Structural biomimicry is an intelligent approach for developing lightweight, strong, and tough materials (LSTMs). Current fabrication technologies, such as 3D printing and two‐photon lithography often face challenges in constructing complex interlaced structures, such as the sinusoidal crossed herringbone structure that contributes to the ultrahigh strength and fracture toughness of the dactyl club of peacock mantis shrimps. Herein, bioinspired LSTMs with laminated or herringbone structures is reported, by combining textile processing and silk fiber “welding” techniques. The resulting biomimetic silk LSTMs (BS‐LSTMs) exhibit a remarkable combination of lightweight with a density of 0.6–0.9 g cm −3, while also being 1.5 times stronger and 16 times more durable than animal horns. These findings demonstrate that BS‐LSTMs are among the toughest natural materials made from silk proteins.

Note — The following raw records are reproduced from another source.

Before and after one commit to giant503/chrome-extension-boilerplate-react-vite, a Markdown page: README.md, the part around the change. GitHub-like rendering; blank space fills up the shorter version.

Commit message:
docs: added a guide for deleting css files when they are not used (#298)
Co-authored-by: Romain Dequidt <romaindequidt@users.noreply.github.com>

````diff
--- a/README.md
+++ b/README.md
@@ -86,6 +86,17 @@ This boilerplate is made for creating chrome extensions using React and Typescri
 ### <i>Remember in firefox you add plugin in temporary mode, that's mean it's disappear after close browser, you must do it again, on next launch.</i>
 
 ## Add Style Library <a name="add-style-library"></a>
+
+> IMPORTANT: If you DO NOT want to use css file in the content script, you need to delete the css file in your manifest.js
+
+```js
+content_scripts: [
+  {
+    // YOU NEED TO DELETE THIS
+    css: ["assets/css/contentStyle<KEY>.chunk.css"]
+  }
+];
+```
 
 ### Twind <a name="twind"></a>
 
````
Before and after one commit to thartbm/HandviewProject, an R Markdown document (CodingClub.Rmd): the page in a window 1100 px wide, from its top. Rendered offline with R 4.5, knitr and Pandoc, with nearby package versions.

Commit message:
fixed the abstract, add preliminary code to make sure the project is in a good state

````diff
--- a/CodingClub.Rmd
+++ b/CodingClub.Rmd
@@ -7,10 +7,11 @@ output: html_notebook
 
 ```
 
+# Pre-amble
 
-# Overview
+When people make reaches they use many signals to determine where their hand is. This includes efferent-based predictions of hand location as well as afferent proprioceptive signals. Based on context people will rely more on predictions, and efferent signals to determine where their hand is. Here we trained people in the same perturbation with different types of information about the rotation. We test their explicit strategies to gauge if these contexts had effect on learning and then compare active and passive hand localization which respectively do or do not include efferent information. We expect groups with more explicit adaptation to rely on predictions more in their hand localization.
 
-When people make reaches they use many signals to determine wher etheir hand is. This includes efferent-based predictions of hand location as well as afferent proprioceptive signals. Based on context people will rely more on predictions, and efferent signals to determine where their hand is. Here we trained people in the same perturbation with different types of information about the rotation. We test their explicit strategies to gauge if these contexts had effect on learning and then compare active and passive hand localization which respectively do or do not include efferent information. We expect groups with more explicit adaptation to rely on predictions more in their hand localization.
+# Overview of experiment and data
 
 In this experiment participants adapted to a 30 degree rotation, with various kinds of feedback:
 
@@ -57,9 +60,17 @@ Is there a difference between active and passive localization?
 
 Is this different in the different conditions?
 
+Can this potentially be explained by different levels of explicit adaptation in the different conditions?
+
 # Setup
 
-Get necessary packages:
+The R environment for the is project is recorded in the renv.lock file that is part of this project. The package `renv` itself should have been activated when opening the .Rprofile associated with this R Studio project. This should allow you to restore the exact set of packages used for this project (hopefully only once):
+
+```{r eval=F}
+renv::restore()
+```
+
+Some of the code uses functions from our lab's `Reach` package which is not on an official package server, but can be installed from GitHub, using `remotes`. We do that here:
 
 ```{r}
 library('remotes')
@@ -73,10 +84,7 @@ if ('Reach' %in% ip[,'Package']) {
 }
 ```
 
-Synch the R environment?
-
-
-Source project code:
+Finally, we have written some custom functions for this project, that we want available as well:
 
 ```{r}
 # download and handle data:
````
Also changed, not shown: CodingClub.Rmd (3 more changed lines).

Finite element simulations further reveal that the fortification and hardening of BS‐LSTMs arise primarily from the hierarchical organization of silk fibers and mechanically transferable meso‐interfaces. This study highlights the rational, cost‐effective, controllable mesostructure, and transferable strategy of integrating textile processing and fiber “welding” techniques for the fabrication of BS‐LSTMs with advantageous structural and mechanical properties. These findings have significant implications for a wide range of applications in biomedicine, mechanical engineering, intelligent textiles, aerospace industries, and beyond.
Inspired by the intricate interwoven mesostructures of peacock mantis shrimp, the biomimetic silk LSTMs (BS‐LSTMs) are designed and fabricated via combined textile processing techniques with fiber “welding”. The resulting BS‐LSTMs exhibit a remarkable combination of lightweight (density of 0.6–0.9 g cm −3) and strength (1.5 times stronger) and durability (16 times more durable) than animal horns.